Folktales have inspired artists of all kinds for centuries, and continue to do so – in the past year alone, films based on the stories of Krampus and Snow White have reached the cinema, and weekly Twitter event #FolkloreThursday has become something of a phenomenon. This year’s TradFest features a number of storytelling events inspired by folklore and mythology, featuring Scottish and English tales as well as those from other parts of the world.

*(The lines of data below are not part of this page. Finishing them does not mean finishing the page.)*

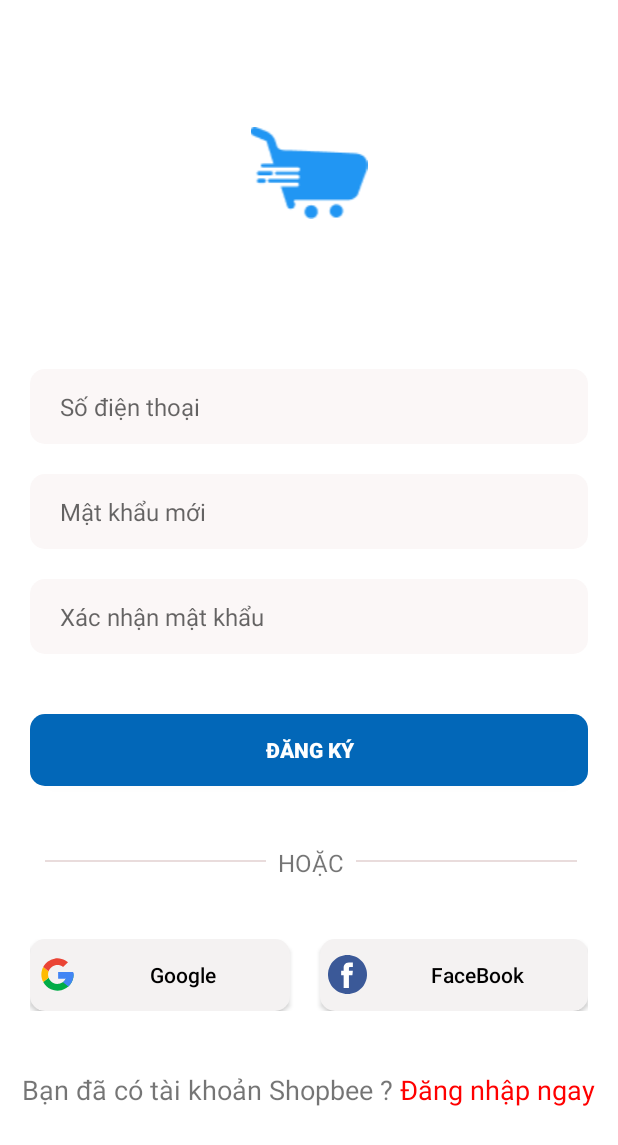
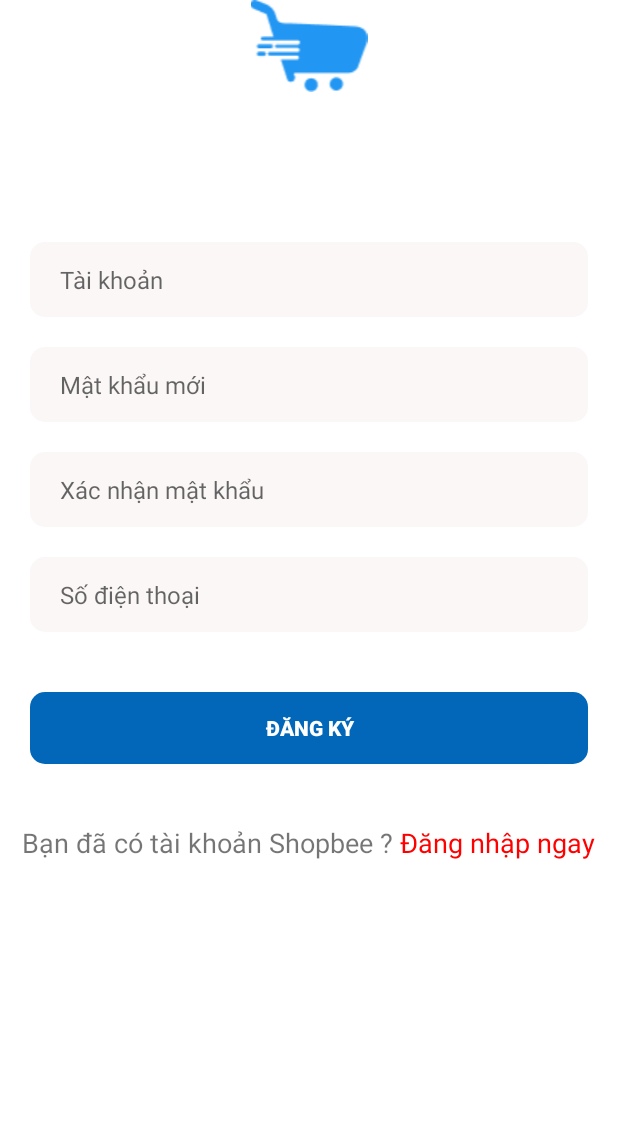
Before and after one commit to josephanh/AppShopBee, an Android app: the RegisterActivity screen opened directly, with no data from a screen before it, on a phone screen of 412 x 824 dp. Shown: the top 1145 px of the screen. Run offline under Robolectric (Android 15) with nearby library versions, the phone set to English and light mode, and no system bars; our stand-ins replace Firebase (no records; nobody signed in at launch, a user with empty details on screens opened directly).

Commit message:
login_11
asda

```diff
--- a/app/src/main/java/nta/nguyenanh/code_application/RegisterActivity.java
+++ b/app/src/main/java/nta/nguyenanh/code_application/RegisterActivity.java
@@ -18,6 +18,7 @@ import com.google.android.gms.tasks.OnCompleteListener;
 import com.google.android.gms.tasks.OnFailureListener;
 import com.google.android.gms.tasks.OnSuccessListener;
 import com.google.android.gms.tasks.Task;
+import com.google.android.material.textfield.TextInputEditText;
 import com.google.firebase.firestore.DocumentReference;
 import com.google.firebase.firestore.FirebaseFirestore;
 import com.google.firebase.firestore.QueryDocumentSnapshot;
@@ -77,7 +78,6 @@ public class RegisterActivity extends AppCompatActivity {
                 });
     }
     public void onRegister(View v) {
-
         String username = txt_newname.getText().toString();
         String password = txt_newpassword.getText().toString();
         String confirmpassword = txt_confirmpassword.getText().toString();
@@ -114,12 +114,10 @@ public class RegisterActivity extends AppCompatActivity {
                                     .addOnSuccessListener(new OnSuccessListener<DocumentReference>() {
                                         @Override
                                         public void onSuccess(DocumentReference documentReference) {
-                                            Toast.makeText(RegisterActivity.this, "Insert" + documentReference.getId(), Toast.LENGTH_SHORT).show();
                                             Toast.makeText(RegisterActivity.this, "Thêm thành công", Toast.LENGTH_SHORT).show();
                                             txt_newname.setText("");
                                             txt_newpassword.setText("");
                                             txt_confirmpassword.setText("");
-
                                         }
                                     })
                                     .addOnFailureListener(new OnFailureListener() {
--- a/app/src/main/res/layout/activity_register.xml
+++ b/app/src/main/res/layout/activity_register.xml
@@ -4,62 +4,88 @@
     xmlns:tools="http://schemas.android.com/tools"
     android:layout_width="match_parent"
     android:layout_height="match_parent"
+    android:background="@color/white"
+    android:gravity="center"
     android:orientation="vertical"
-    android:gravity="center"
-    android:background="@color/white"
     tools:context=".LoginActivity">
+
+    <ScrollView
+        android:layout_width="match_parent"
+        android:layout_height="match_parent">
+
+        <LinearLayout
+            android:layout_width="match_parent"
+            android:layout_height="match_parent"
+            android:orientation="vertical">
+
             <ImageView
                 android:layout_width="match_parent"
                 android:layout_height="wrap_content"
                 android:gravity="center"
-        android:src="@drawable/logo"
-        />
+                android:src="@drawable/logo" />
+
             <EditText
                 android:id="@+id/txt_newname"
-        android:layout_marginTop="100dp"
                 android:layout_width="match_parent"
                 android:layout_height="50dp"
-        android:hint="Số điện thoại"
+                android:layout_marginStart="20dp"
+                android:layout_marginTop="100dp"
+                android:layout_marginEnd="20dp"
+                android:background="@drawable/btn_borderbutton_login"
+                android:hint="Tài khoản"
+                android:inputType="text"
+                android:maxLines="1"
                 android:paddingStart="20dp"
                 android:paddingEnd="0dp"
-        android:maxLines="1"
-        android:textSize="16sp"
-        android:inputType="text"
-        android:layout_marginStart="20dp"
-        android:layout_marginEnd="20dp"
+                android:textSize="16sp" />
 
-        android:background="@drawable/btn_borderbutton_login"
-        />
+
             <EditText
                 android:id="@+id/txt_newpassword"
-        android:layout_marginTop="20dp"
                 android:layout_width="match_parent"
                 android:layout_height="50dp"
+                android:layout_marginStart="20dp"
+                android:layout_marginTop="20dp"
+                android:layout_marginEnd="20dp"
+                android:background="@drawable/btn_borderbutton_login"
                 android:hint="Mật khẩu mới"
+                android:inputType="textPassword"
+                android:maxLines="1"
                 android:paddingStart="20dp"
                 android:paddingEnd="0dp"
-        android:maxLines="1"
-        android:textSize="16sp"
-        android:inputType="text"
+                android:textSize="16sp" />
+
+
+            <EditText
+                android:id="@+id/txt_confirmpassword"
+                android:layout_width="match_parent"
+                android:layout_height="50dp"
                 android:layout_marginStart="20dp"
+                android:layout_marginTop="20dp"
                 android:layout_marginEnd="20dp"
                 android:background="@drawable/btn_borderbutton_login"
-        />
+                android:hint="Xác nhận mật khẩu"
+                android:inputType="textPassword"
+                android:maxLines="1"
+                android:paddingStart="20dp"
+                android:paddingEnd="0dp"
+                android:textSize="16sp" />
+
+
             <EditText
-        android:id="@+id/txt_confirmpassword"
-        android:layout_marginTop="20dp"
+                android:id="@+id/txtsodienthoai"
                 android:layout_width="match_parent"
                 android:layout_height="50dp"
-        android:hint="Xác nhận mật khẩu"
+                android:layout_marginStart="20dp"
+                android:layout_marginTop="20dp"
+                android:layout_marginEnd="20dp"
+                android:background="@drawable/btn_borderbutton_login"
+                android:hint="Số điện thoại"
+                android:inputType="text"
+                android:maxLines="1"
                 android:paddingStart="20dp"
                 android:paddingEnd="0dp"
-        android:maxLines="1"
-        android:textSize="16sp"
-        android:inputType="text"
-        android:layout_marginStart="20dp"
-        android:layout_marginEnd="20dp"
-        android:background="@drawable/btn_borderbutton_login"
-        />
+                android:textSize="16sp" />
 
 
             <androidx.appcompat.widget.AppCompatButton
@@ -67,95 +93,39 @@
                 android:layout_width="match_parent"
                 android:layout_height="wrap_content"
                 android:layout_marginStart="20dp"
+                android:layout_marginTop="40dp"
                 android:layout_marginEnd="20dp"
-        android:layout_marginTop="40dp"
+                android:background="@drawable/round_back_theme"
+                android:onClick="onRegister"
+                android:text="Đăng ký"
                 android:textColor="#FFFFFF"
-        android:text="Đăng ký"
-        android:textStyle="bold"
-        android:onClick="onRegister"
-        android:background="@drawable/round_back_theme"/>
+                android:textStyle="bold" />
+
 
             <LinearLayout
                 android:layout_width="match_parent"
                 android:layout_height="wrap_content"
+                android:layout_marginStart="10dp"
                 android:layout_marginTop="40dp"
-        android:layout_marginStart="20dp"
-        android:layout_marginEnd="20dp"
+                android:layout_marginEnd="10dp"
+                android:gravity="center"
                 android:orientation="horizontal">
-        <ImageView
-            android:layout_width="wrap_content"
-            android:layout_height="20dp"
-            android:layout_marginLeft="10dp"
-            android:src="@drawable/line6"/>
-        <TextView
-            android:layout_width="wrap_content"
-            android:layout_height="wrap_content"
-            android:text="  HOẶC  "
 
-            android:textSize="16sp"/>
-        <ImageView
-            android:layout_width="wrap_content"
-            android:layout_height="20dp"
-            android:src="@drawable/line6"/>
-
-    </LinearLayout>
-
-    <LinearLayout
-        android:layout_width="match_parent"
-        android:layout_height="wrap_content"
-        android:layout_marginTop="40dp"
-        android:layout_marginStart="20dp"
-        android:layout_marginEnd="20dp"
-        android:orientation="horizontal">
-        <Button
-
-            android:layout_width="wrap_content"
-            android:layout_height="wrap_content"
-            android:backgroundTint="#F4F2F2"
-            android:text="Google"
-            android:textAllCaps="false"
-            android:layout_weight="1"
-            android:background="@drawable/btn_borderbutton_login"
-            android:drawableLeft="@drawable/ic_google_logo"
-            android:paddingLeft="5dp"
-            android:textColor="@color/black" />
-
-        <Button
-            android:layout_width="wrap_content"
-            android:layout_height="wrap_content"
-            android:backgroundTint="#F4F2F2"
-            android:text="FaceBook"
-            android:textAllCaps="false"
-            android:layout_weight="1"
-            android:paddingLeft="5dp"
-            android:textColor="@color/black"
-            android:background="@drawable/btn_borderbutton_login"
-            android:drawableLeft="@drawable/ic_facebookicon"
-            android:layout_marginLeft="20dp"
-            />
-
-    </LinearLayout>
-    <LinearLayout
-        android:layout_width="match_parent"
-        android:layout_height="wrap_content"
-        android:layout_marginTop="40dp"
-        android:layout_marginStart="10dp"
-        android:gravity="center"
-        android:layout_marginEnd="10dp"
-        android:orientation="horizontal">
                 <TextView
                     android:layout_width="wrap_content"
                     android:layout_height="wrap_content"
                     android:text="Bạn đã có tài khoản Shopbee ? "
-            android:textSize="18dp"/>
+                    android:textSize="18dp" />
+
                 <TextView
                     android:id="@+id/txtdangnhapngay"
                     android:layout_width="wrap_content"
                     android:layout_height="wrap_content"
+                    android:text="Đăng nhập ngay"
                     android:textColor="#FF0000"
-            android:textSize="18dp"
-            android:text="Đăng nhập ngay"/>
+                    android:textSize="18dp" />
             </LinearLayout>
-
+        </LinearLayout>
+    </ScrollView>
 
 </LinearLayout>
```
Lines whose indentation alone changed are shown as unchanged.
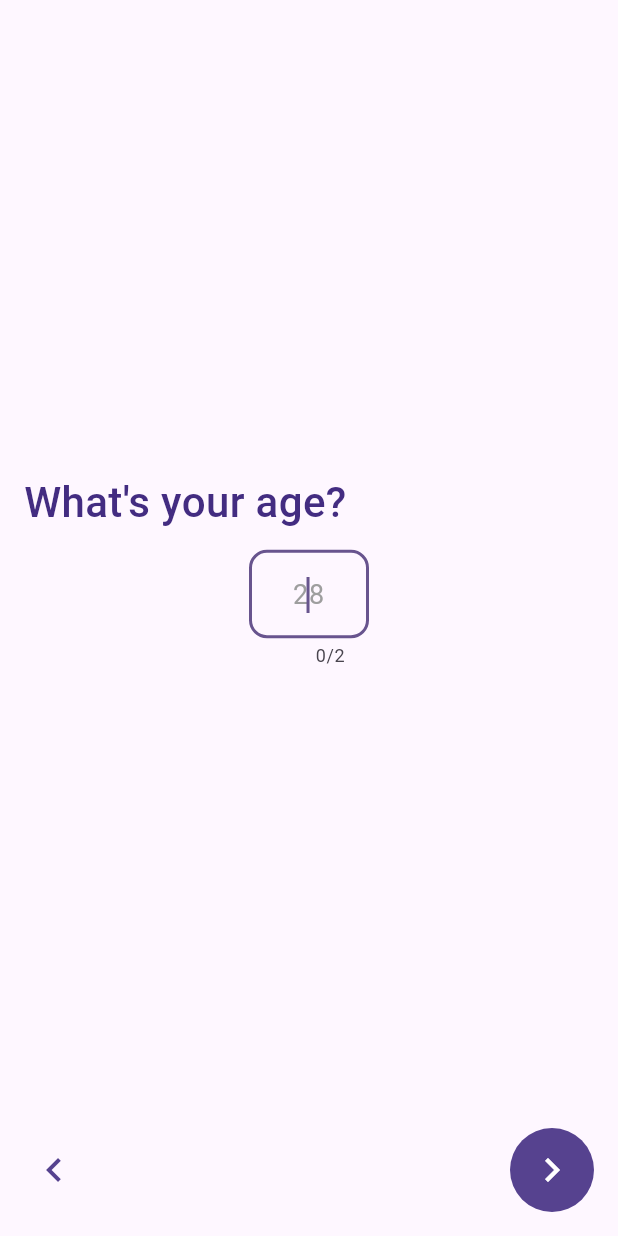
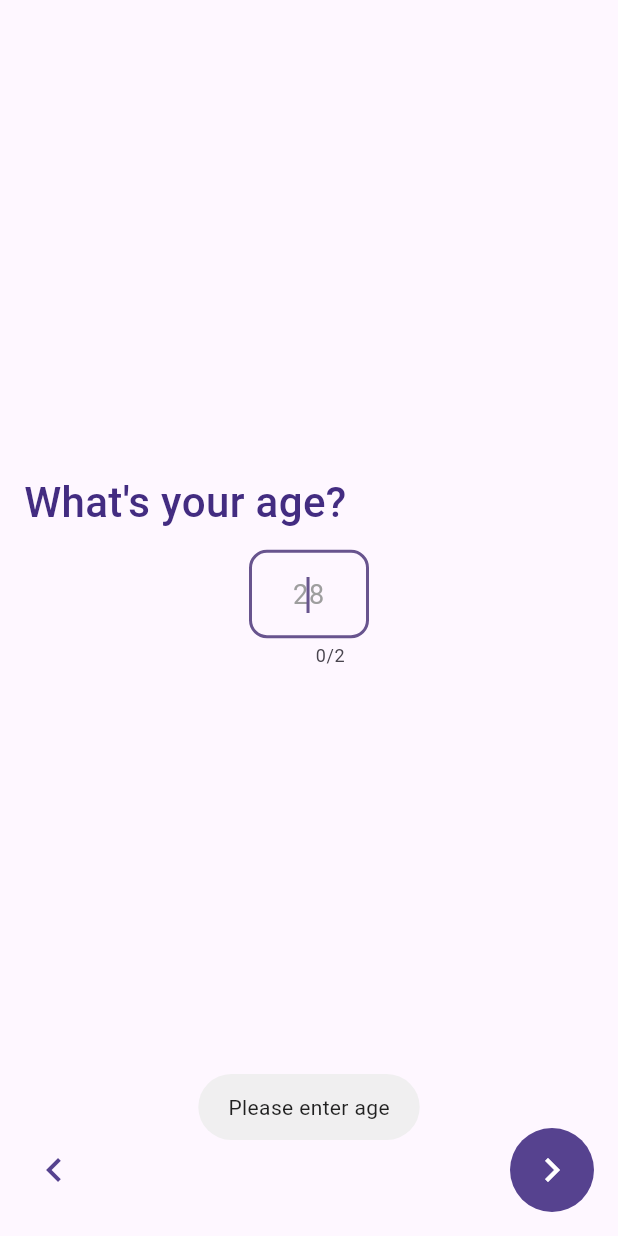
Before and after one commit to areebmomins/nutri_scan, a Flutter app: the AgeScreen widget shown alone on an empty page, opened directly, after a tap on the "navigate next" icon, on a phone screen of 412 x 824 dp. Run offline on Flutter 3.47's test engine with Material 3 defaults, Android fonts, the phone set to English and light mode, and no system bars; our stand-ins replace camera, equatable, flutter_bloc, fluttertoast, image_picker, shared_preferences; missing offline and left inert: google_mlkit_commons, google_mlkit_text_recognition; accounts and stored records are empty.

```diff
--- a/lib/registration_flow_screen/widgets/age_screen.dart
+++ b/lib/registration_flow_screen/widgets/age_screen.dart
@@ -1,5 +1,6 @@
 import 'package:flutter/material.dart';
 import 'package:flutter_bloc/flutter_bloc.dart';
+import 'package:fluttertoast/fluttertoast.dart';
 
 import '../bloc/registration_flow_bloc.dart';
 
@@ -9,6 +10,8 @@ class AgeScreen extends StatelessWidget {
   @override
   Widget build(BuildContext context) {
     late var bloc = context.read<RegistrationFlowBloc>();
+    final TextEditingController controller = TextEditingController();
+    controller.text = bloc.age;
 
     return Column(
       crossAxisAlignment: CrossAxisAlignment.stretch,
@@ -30,6 +33,7 @@ class AgeScreen extends StatelessWidget {
             width: 80,
             margin: const EdgeInsets.only(top: 12),
             child: TextField(
+              controller: controller,
               keyboardType: TextInputType.number,
               autofocus: true,
               textAlign: TextAlign.center,
@@ -82,9 +86,13 @@ class AgeScreen extends StatelessWidget {
               margin: const EdgeInsets.all(16),
               child: IconButton(
                 onPressed: () {
-                  bloc.add(
-                    const MoveForward(RegistrationFlowScreens.ageScreen),
-                  );
+                  if (bloc.age.isNotEmpty) {
+                    bloc.add(
+                      const MoveForward(RegistrationFlowScreens.ageScreen),
+                    );
+                  } else {
+                    Fluttertoast.showToast(msg: 'Please enter age');
+                  }
                 },
                 icon: const Icon(
                   Icons.navigate_next,
--- a/pubspec.yaml
+++ b/pubspec.yaml
@@ -43,6 +43,7 @@ dependencies:
   shared_preferences: ^2.3.2
   flutter_bloc: ^8.1.6
   equatable: ^2.0.5
+  fluttertoast: ^8.2.8
 
 dev_dependencies:
   flutter_test:
```
Also changed, not shown: lib/registration_flow_screen/widgets/name_screen.dart (+11 -3 lines), pubspec.lock.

The Festival coincides with the traditional summer celebrations of Beltane, said to be the time of year when the web between the worlds is thinnest. On Saturday 30 April, the night of Beltane, storytellers David Campbell and Linda Williamson call up the “Little People” for Riders of the Sidhe, a ceilidh of story and song from the Celtic kingdoms.
The same evening, Dan Serridge and James Spence revisit one of the best-known folk characters of the Borders region, Thomas the Rhymer, a 13th century laird who was said to have spent seven years with the Queen of Elfland and returned with the gift of prophecy but an inability to tell a lie. The storytellers, who hail from either side of the border, interweave their own versions of Thomas’ story, each complemented by music from the excellent Lori Watson and Brian James.
On Sunday 1 May, be transported around the globe with The Magical Fusion, a collection of tales from international storytellers Ana Lines, Mara Menzies and Claire McNicol. Hear the adventures of a broody Icelandic woman navigating the world of giant babies, or discover the mythological gods and goddesses of the Ifá (West Africa), Candomblé (Brazil) and Santería (Caribbean) faiths.
From the Little Pigs to the Bears and their porridge, the ‘rule of three’ is a staple of folk and fairy tales. On Wednesday 4 May, another trio of talented women – storyteller Beverley Bryant, singer Aileen Carr and clarsach player Heather Yule – spin enchanting yarns from all over Scotland in When Shall We Three Meet Again. Beverley says:
“We will be weaving a spell of story, song and music. The night will be filled with ghosts, witches, the sidhe, cruel sisters and more – even tales of the devil himself. Our audience can expect much light and shade, featuring some stories passed on by master storyteller Stanley Robertson, as well as traditional ballads and the haunting accompaniment of the clarsach.”
Also evoking the power of three is David Brown, who’ll regale us with a trio of Pictish Tales on Friday 6 May. The stories come from across Britain, telling of a fateful clash between Ecgfrith of Northumbria and Bridei of the Strathclyde Britons, a Pict’s post-mortem revenge on a Viking and an ill-fated expedition from Edinburgh to Catraeth as told by the bard, Aneirin.